Will Chavey, Contributing Writer
Several months ago, Princeton freshman Tal Fortgang wrote an article in the “Princeton Tory,” lashing out against classmates who discounted his views politically because he had failed to “check his privilege.” The New York Times and Time Magazine picked up the story a little bit later, and a controversy was born.
Simply put, the phrase commands a person to consider advantages—privileges — that they have received. In its softer form, “check your privilege” evokes studies citing advantages among white males in job applications. It empathizes with the psychological feedback loop that stems from women feeling unsafe going to the bathroom alone. When I hear “check your privilege,” I feel incredibly grateful for my loving family, my dad’s secure job, and an education (from kindergarten through college) that I think compares favorably to just about anyone’s.
Hidden amidst these less controversial points above, “check your privilege” also underscores a much more extreme view. For your accomplishments, don’t thank your own character or even your intellect. Thank instead the norms that shaped society to your genetic advantage. Huck Finn’s bildungsroman in the face of a corrupt society? Character triumphing over circumstances? All fiction, just like Mark Twain’s novel.
I have never met Tal Fortgang, but I sympathize with him a lot. A Princeton University student whose grandmother escaped a concentration camp, he noticed how hard his parents and grandparents worked — how much they sacrificed — to give him opportunities. He appreciated that sacrifice, and worked hard to capitalize on the life they provided for him. More than anything else, he despised the idea that people would cheapen that history with a cursory glance and a stereotype.

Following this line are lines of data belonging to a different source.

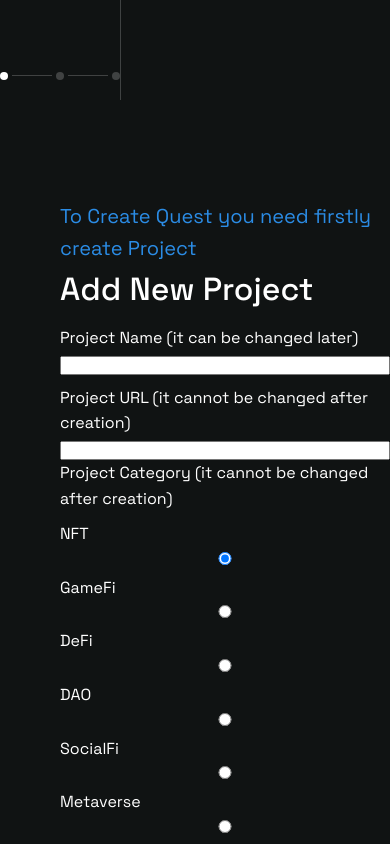
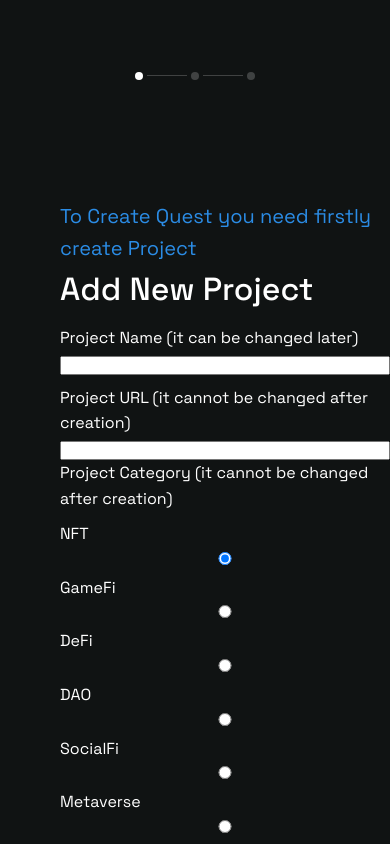
Before and after one commit to gurugu-test-projects/quest-multi-step-form, a Next.js app: page / in a window 390 px wide. Shown: the top 844 px of the page. Built offline with nearby package versions, Linux system fonts and the light colour scheme.

Commit message:
fix: stepper mobile styles

```diff
--- a/components/styles/Stepper.module.scss
+++ b/components/styles/Stepper.module.scss
@@ -70,6 +70,7 @@
 @media (max-width: 600px) {
   .stepper {
     flex: 0 0 100px;
+    border: 0;
   }
 
   .steps {
--- a/styles/Home.module.scss
+++ b/styles/Home.module.scss
@@ -7,5 +7,6 @@
 @media (max-width: 600px) {
   .container {
     flex-direction: column;
+    align-items: center;
   }
 }
```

I love to hear stories about people of varying backgrounds — including race, gender and sexual orientation — who have overcome hate or adversity to achieve incredible things. I think it speaks to the power of character, confidence and creativity, and how these factors can still provide a fulfilling lifestyle today, at least in the United States. But I also want to recognize that we all need a little luck along the way — and that confidence and character can be hard to come by when the deck seems stacked against you.
I noticed a pattern in some of the more thoughtful commentaries regarding the Michael Brown and Trayvon Martin shootings: They spent little time assessing whether the specific instances were examples of racism, and more time explaining why many minority communities simply assumed that was so. They tell stories about being pulled over by the police, and “accidentally” slipping a college ID onto their driver’s license, in the hope that they will receive better treatment. They remember the one or two times in their lives where they have been fired upon — they were completely innocent, and the police fired shots.
Now, I certainly do not want to turn this article into a diatribe against a police force that I still plan to call the next time I am in trouble. But I do think we all need to check our privilege—the country as a whole, of course, but also as a private school community of the University of Dallas. It is so easy to sit back, relax and wax philosophical about instituting norms that will incentivize behaviors and structures directed toward developing a person, not simply satisfying needs.
But it’s also important that, in our gratitude for all of the blessings we receive, we do not forget those within our own communities without those same blessings: those without families, without access to robust education and with good reason to distrust authorities.
More than anything else, it’s pretty easy for me to get angry when I think that someone would put me in a box and discredit my life on the basis of skin color, gender or anything else. So I can only imagine the frustration when that goes the opposite way — and when those norms and stereotypes actively deprive or even hinder people from pursuing their own ambitions.
Like most other movements, some people take “check your privilege” way too far, and I think that’s what annoyed Tal Fortgang so much. But that doesn’t mean we should simply ignore the phrase, either.